The party's move is seen as a bid to keep calm the restive legislators at a time when the state government of the Chief Minister is completing two years in office in December.

"The meeting of tribal legislators was convened during the state executive meeting so that a message is sent among tribal people that a non-tribal Chief Minister and the are not imposing anything on them," a leader said.

"The party leaders are also of the view that the opposition which has scored over the for now, can get mileage in the coming elections," the leader told IANS.

The MPs and legislators have openly opposed the state government's Domicile Policy and ordinance on land acts putting the party and the government in an embarrassing situation.

Different tribal organisations in the past called rallies to protest the ordinance. Another rally has been called on October 22 by Adivasi Sangrash Morcha.

--IANS

ns/py/sac

(Only the headline and picture of this report may have been reworked by the Business Standard staff; the rest of the content is auto-generated from a syndicated feed.)

image
Business Standard
177 22

Jharkhand government softens stand on land acts

After facing protests within the party, the BJP-led government has indicated that it will soften its stand on the changes proposed in the two land acts formulated during British rule to protect rights of tribal and indigenous people.

The Raghubar Das-led (BJP) government in July this year had brought an ordinance to make changes in the Chotanagur Tenancy Act (CNT) and Santhal Pargana Tenancy (SPT) acts.

Governor Draupadi Murmu had sent the ordinance to President Pranab Mukherjee, who sought a suggestion from the central government.

The Centre referred the ordinance to National Schedule Tribe (ST) Commission, which advised against the state government's proposal.

The ordinance is pending with the President. There are rumours that Mukherjee has returned it, but there has been no official confirmation on this.

National ST Commission Chairperson Rameshwar Oraon had, in an earlier interview to IANS, said: "The changes in the two land acts are against the 2013 and a violation of the fifth schedule of the Constitution."

After clearance of the ordinance, the government can acquire agricultural land for non-agriculture purposes such as building roads, power projects and malls.

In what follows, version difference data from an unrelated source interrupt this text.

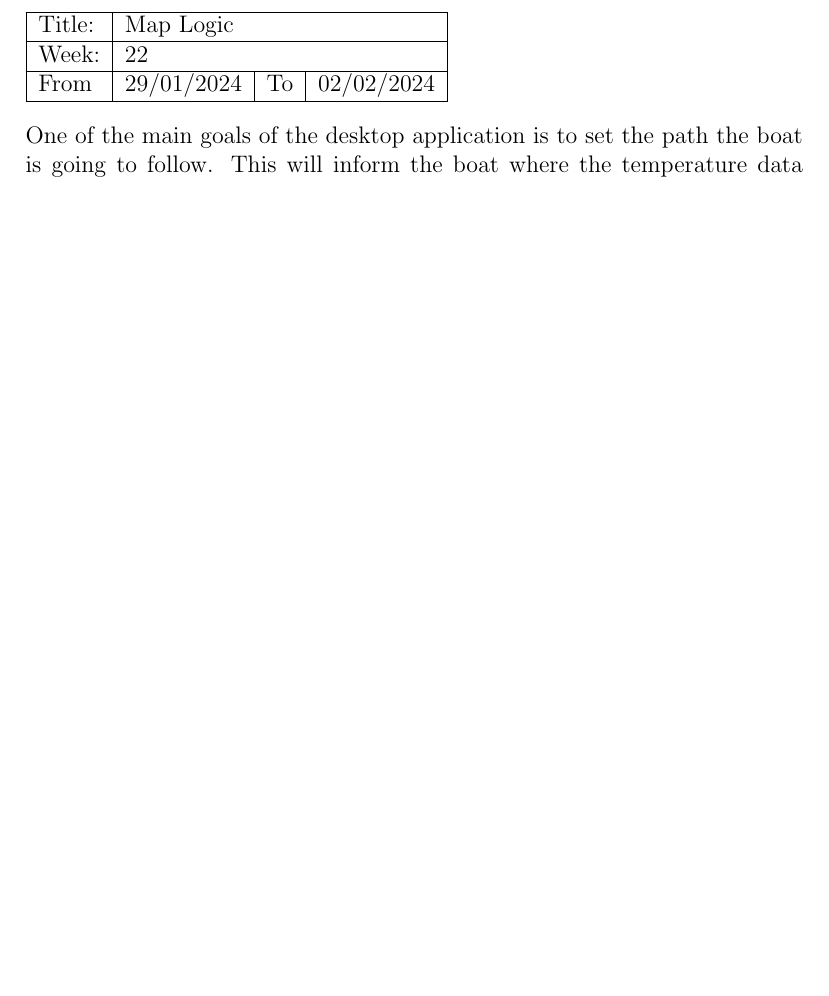
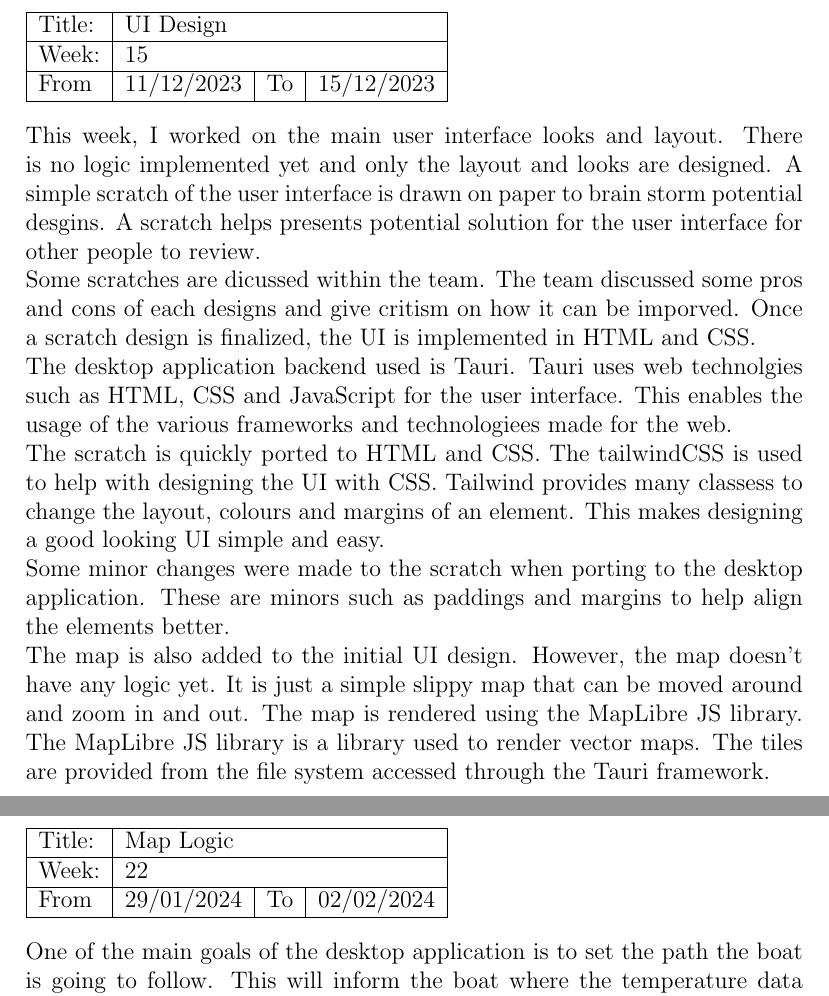
Before and after one commit to ecyht2/EEEE4141-group-project-logbook, a LaTeX document (main.tex): part of page 2 of 13 before the commit and two parts of pages 2 and 3 of 14 after it, the two joined at a grey line, cut at the place of the change, the shorter picture padded with empty space. Compiled offline with pdfLaTeX.

Commit message:
feat:: Added Week 15

```diff
--- a/main.tex
+++ b/main.tex
@@ -12,6 +12,36 @@
 
 \begin{document}
 \maketitle
+
+\begin{logbook-entry}{UI Design}{15}{11/12/2023}{15/12/2023}
+This week, I worked on the main user interface looks and layout.
+There is no logic implemented yet and only the layout and looks are designed.
+A simple scratch of the user interface is drawn on paper to brain storm potential desgins.
+A scratch helps presents potential solution for the user interface for other people to review.
+
+Some scratches are dicussed within the team.
+The team discussed some pros and cons of each designs and give critism on how it can be imporved.
+Once a scratch design is finalized, the UI is implemented in HTML and CSS.
+
+The desktop application backend used is Tauri.
+Tauri uses web technolgies such as HTML, CSS and JavaScript for the user interface.
+This enables the usage of the various frameworks and technologiees made for the web.
+
+The scratch is quickly ported to HTML and CSS.
+The tailwindCSS is used to help with designing the UI with CSS.
+Tailwind provides many classess to change the layout, colours and margins of an element.
+This makes designing a good looking UI simple and easy.
+
+Some minor changes were made to the scratch when porting to the desktop application.
+These are minors such as paddings and margins to help align the elements better.
+
+The map is also added to the initial UI design.
+However, the map doesn't have any logic yet.
+It is just a simple slippy map that can be moved around and zoom in and out.
+The map is rendered using the MapLibre JS library.
+The MapLibre JS library is a library used to render vector maps.
+The tiles are provided from the file system accessed through the Tauri framework.
+\end{logbook-entry}
 
 \begin{logbook-entry}{Map Logic}{22}{29/01/2024}{02/02/2024}
 One of the main goals of the desktop application is to set the path the boat is going to follow.
```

The opposition parties, including the BJP's alliance partner, the All Students Union (AJSU), had opposed the ordinance. Even a large number of tribal legislators had opposed it within the

According to sources, at the two-day state executive meeting which began on Tuesday, leader Saudan Singh sought the view of the legislators on the issue.

Sources in the revealed that Singh categorically wanted to know the legislators' objection to the ordinance.

Singh also sought suggestions from the tribal legislators on how to protect rights of the tribal people and at the same time allow the land act to be amended so that land acquisition can take place.

The Chief Minister also agreed to accommodate the views of the tribal legislators.

Party sources said the government can prepare a new draft to be tabled in the winter session of the state assembly.

The party's move is seen as a bid to keep calm the restive legislators at a time when the state government of the Chief Minister is completing two years in office in December.

"The meeting of tribal legislators was convened during the state executive meeting so that a message is sent among tribal people that a non-tribal Chief Minister and the are not imposing anything on them," a leader said.

"The party leaders are also of the view that the opposition which has scored over the for now, can get mileage in the coming elections," the leader told IANS.

The MPs and legislators have openly opposed the state government's Domicile Policy and ordinance on land acts putting the party and the government in an embarrassing situation.

Different tribal organisations in the past called rallies to protest the ordinance. Another rally has been called on October 22 by Adivasi Sangrash Morcha.

--IANS

ns/py/sac

(Only the headline and picture of this report may have been reworked by the Business Standard staff; the rest of the content is auto-generated from a syndicated feed.)

image
Business Standard
177 22